Fumigation of a hotel (Vila Shanti) in Bali where the smoke even reaches the hotel lobby (Feb 2010).

Fumigation is a method of pest control that completely fills an area with gaseous pesticides—or fumigants—to suffocate or poison the pests within. It is used to control pests in buildings (structural fumigation), soil, grain, and produce, and is also used during processing of goods to be imported or exported to prevent transfer of exotic organisms. This method also affects the structure itself, affecting pests that inhabit the physical structure, such as woodborers and drywood termites.[1]

Process[edit]

Fumigation generally involves the following phases: First the area intended to be fumigated is usually covered to create a sealed environment; next the fumigant is released into the space to be fumigated; then, the space is held for a set period while the fumigant gas percolates through the space and acts on and kills any infestation in the product, next the space is ventilated so that the poisonous gases are allowed to escape from the space, and render it safe for humans to enter. If successful, the fumigated area is now safe and pest free.

Tent fumigation (tenting)[edit]

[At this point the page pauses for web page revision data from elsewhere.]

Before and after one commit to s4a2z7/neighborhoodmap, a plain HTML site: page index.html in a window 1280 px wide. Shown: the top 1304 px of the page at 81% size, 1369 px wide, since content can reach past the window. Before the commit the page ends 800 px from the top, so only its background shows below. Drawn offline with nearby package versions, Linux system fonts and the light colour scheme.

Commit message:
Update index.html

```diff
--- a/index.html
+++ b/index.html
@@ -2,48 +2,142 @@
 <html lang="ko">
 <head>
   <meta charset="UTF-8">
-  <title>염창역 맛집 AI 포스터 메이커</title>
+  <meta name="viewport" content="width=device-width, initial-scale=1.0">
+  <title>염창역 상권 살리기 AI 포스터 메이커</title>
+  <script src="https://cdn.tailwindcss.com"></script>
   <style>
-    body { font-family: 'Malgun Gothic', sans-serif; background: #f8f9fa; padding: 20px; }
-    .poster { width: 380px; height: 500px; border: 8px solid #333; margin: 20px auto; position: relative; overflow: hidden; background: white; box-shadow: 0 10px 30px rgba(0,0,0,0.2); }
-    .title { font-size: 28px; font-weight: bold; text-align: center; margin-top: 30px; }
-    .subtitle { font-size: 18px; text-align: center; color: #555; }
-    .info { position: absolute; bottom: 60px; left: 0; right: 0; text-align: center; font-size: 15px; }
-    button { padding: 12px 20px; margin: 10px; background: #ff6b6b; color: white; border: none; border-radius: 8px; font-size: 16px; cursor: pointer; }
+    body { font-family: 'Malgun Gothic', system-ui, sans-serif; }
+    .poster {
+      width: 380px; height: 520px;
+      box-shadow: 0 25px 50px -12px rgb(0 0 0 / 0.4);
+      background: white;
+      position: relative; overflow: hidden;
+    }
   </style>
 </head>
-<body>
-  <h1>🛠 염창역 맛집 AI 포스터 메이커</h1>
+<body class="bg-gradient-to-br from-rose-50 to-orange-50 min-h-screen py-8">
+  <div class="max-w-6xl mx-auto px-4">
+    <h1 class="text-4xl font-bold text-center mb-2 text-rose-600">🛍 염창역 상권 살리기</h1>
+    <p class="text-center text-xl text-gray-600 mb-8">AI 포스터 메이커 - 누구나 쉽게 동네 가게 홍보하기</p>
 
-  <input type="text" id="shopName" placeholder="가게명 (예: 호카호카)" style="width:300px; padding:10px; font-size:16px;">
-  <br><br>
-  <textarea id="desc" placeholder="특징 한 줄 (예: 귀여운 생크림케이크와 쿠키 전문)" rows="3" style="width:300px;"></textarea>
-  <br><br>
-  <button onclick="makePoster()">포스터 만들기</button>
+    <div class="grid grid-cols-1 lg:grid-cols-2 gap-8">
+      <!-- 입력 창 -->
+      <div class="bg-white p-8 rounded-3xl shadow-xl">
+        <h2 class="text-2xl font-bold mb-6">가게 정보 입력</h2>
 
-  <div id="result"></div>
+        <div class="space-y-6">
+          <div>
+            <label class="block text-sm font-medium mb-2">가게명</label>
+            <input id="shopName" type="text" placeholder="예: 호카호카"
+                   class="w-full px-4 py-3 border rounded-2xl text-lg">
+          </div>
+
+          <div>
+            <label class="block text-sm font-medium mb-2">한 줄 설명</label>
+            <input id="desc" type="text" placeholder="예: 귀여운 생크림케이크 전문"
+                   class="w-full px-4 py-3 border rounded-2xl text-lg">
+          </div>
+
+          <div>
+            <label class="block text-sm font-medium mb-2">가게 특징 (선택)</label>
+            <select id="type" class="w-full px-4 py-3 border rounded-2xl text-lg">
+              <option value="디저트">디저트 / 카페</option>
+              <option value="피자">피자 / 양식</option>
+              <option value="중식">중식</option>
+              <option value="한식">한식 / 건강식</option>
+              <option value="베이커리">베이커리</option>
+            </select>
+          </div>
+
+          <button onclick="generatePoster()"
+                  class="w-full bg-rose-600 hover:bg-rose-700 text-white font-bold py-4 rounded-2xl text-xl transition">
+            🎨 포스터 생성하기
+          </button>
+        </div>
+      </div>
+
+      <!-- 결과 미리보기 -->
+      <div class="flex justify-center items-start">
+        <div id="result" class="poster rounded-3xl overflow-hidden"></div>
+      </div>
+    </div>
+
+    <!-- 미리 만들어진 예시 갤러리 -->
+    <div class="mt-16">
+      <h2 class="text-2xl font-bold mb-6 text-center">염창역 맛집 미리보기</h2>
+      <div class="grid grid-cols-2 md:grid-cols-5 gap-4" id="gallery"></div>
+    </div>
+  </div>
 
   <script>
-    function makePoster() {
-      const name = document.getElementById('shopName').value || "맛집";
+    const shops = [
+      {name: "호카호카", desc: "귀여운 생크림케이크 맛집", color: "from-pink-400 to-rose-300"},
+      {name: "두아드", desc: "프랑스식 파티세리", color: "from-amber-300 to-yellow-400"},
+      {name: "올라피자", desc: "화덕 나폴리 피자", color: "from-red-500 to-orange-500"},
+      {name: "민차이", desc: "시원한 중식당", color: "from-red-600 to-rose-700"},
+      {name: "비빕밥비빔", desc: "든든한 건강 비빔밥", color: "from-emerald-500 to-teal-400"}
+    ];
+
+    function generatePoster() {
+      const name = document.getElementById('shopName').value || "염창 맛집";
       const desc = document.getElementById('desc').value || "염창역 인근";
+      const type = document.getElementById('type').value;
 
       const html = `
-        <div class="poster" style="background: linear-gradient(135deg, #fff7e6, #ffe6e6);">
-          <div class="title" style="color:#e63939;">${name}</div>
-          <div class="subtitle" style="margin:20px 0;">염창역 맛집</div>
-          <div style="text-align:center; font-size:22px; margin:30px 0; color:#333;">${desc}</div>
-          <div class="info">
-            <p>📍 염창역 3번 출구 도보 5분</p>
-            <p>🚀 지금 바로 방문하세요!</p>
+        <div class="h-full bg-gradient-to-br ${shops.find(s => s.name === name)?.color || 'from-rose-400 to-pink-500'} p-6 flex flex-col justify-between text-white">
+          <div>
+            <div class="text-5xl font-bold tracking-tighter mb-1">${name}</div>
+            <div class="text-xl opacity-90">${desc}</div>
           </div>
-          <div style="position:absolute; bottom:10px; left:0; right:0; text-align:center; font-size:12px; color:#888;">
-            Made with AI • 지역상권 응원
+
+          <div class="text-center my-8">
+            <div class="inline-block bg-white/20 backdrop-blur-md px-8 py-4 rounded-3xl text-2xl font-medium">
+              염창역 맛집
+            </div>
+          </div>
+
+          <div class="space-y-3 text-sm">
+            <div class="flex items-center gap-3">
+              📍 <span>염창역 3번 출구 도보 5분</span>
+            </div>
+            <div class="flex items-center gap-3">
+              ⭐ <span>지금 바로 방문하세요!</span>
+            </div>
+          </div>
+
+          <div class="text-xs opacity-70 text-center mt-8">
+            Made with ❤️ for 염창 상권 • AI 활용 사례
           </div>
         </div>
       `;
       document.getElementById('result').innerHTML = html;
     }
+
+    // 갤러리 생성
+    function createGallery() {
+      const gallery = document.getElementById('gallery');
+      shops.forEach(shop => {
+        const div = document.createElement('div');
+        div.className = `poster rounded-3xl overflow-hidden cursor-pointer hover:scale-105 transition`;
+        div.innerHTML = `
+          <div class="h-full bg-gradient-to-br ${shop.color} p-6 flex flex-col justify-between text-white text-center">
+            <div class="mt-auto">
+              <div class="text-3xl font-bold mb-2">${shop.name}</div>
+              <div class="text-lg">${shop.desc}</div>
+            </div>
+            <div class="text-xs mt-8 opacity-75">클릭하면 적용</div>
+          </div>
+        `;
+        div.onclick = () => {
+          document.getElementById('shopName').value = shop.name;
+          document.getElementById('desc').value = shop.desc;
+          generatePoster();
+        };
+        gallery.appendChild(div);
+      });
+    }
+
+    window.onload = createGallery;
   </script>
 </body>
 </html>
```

Structural fumigation techniques differ from building to building, but in houses a rubber tent is often placed over the entire house while the pesticides are being released into the vacant residence. This process is called tent fumigation or "tenting". The sealed tent concentrates the poisonous gases and prevents them from escaping into the neighborhood. The process can take up to a week depending on the fumigant used, which in turn depend on the severity of infestation and size of the building.

Chemicals[edit]

Methyl bromide was among the most widely used fumigants until its production and use was restricted by the Montreal Protocol due to its role in ozone depletion.[2][3]

Widely used fumigants include:

Safety[edit]

Fumigation is a hazardous operation. Generally it is a legal requirement that the operator who carries out the fumigation operation holds official certification to perform the fumigation as the chemicals used are toxic to most forms of life, including humans.[1]

Post operation ventilation of the area is a critical safety aspect of fumigation. It is important to distinguish between the pack or source of the fumigant gas and the environment which has been fumigated. While the fumigant pack may be safe and spent, the space will still hold the fumigant gas until it has been ventilated.

See also[edit]

Early publication[edit]

  • W. G. Johnson, Fumigation Methods (New York, 1902)

References[edit]

  1. ^ a b Baur, Fred. Insect Management for Food Storage and Processing. American Ass. of Cereal Chemists. pp. 162–165. ISBN 0-913250-38-4. 
  2. ^ Messenger, Belinda; Braun, Adolf (2000). "Alternatives to Methyl Bromide for the Control of Soil-Borne Diseases and Pests in California". Pest Management Analysis and Planning Program. Retrieved 2008-11-17. 
  3. ^ Decanio, Stephen J.; Norman, Catherine S. (2008). "Economics of the "Critical Use" of Methyl bromide under the Montreal Protocol". Contemporary Economic Policy 23 (3): 376–393. doi:10.1093/cep/byi028. 

External links[edit]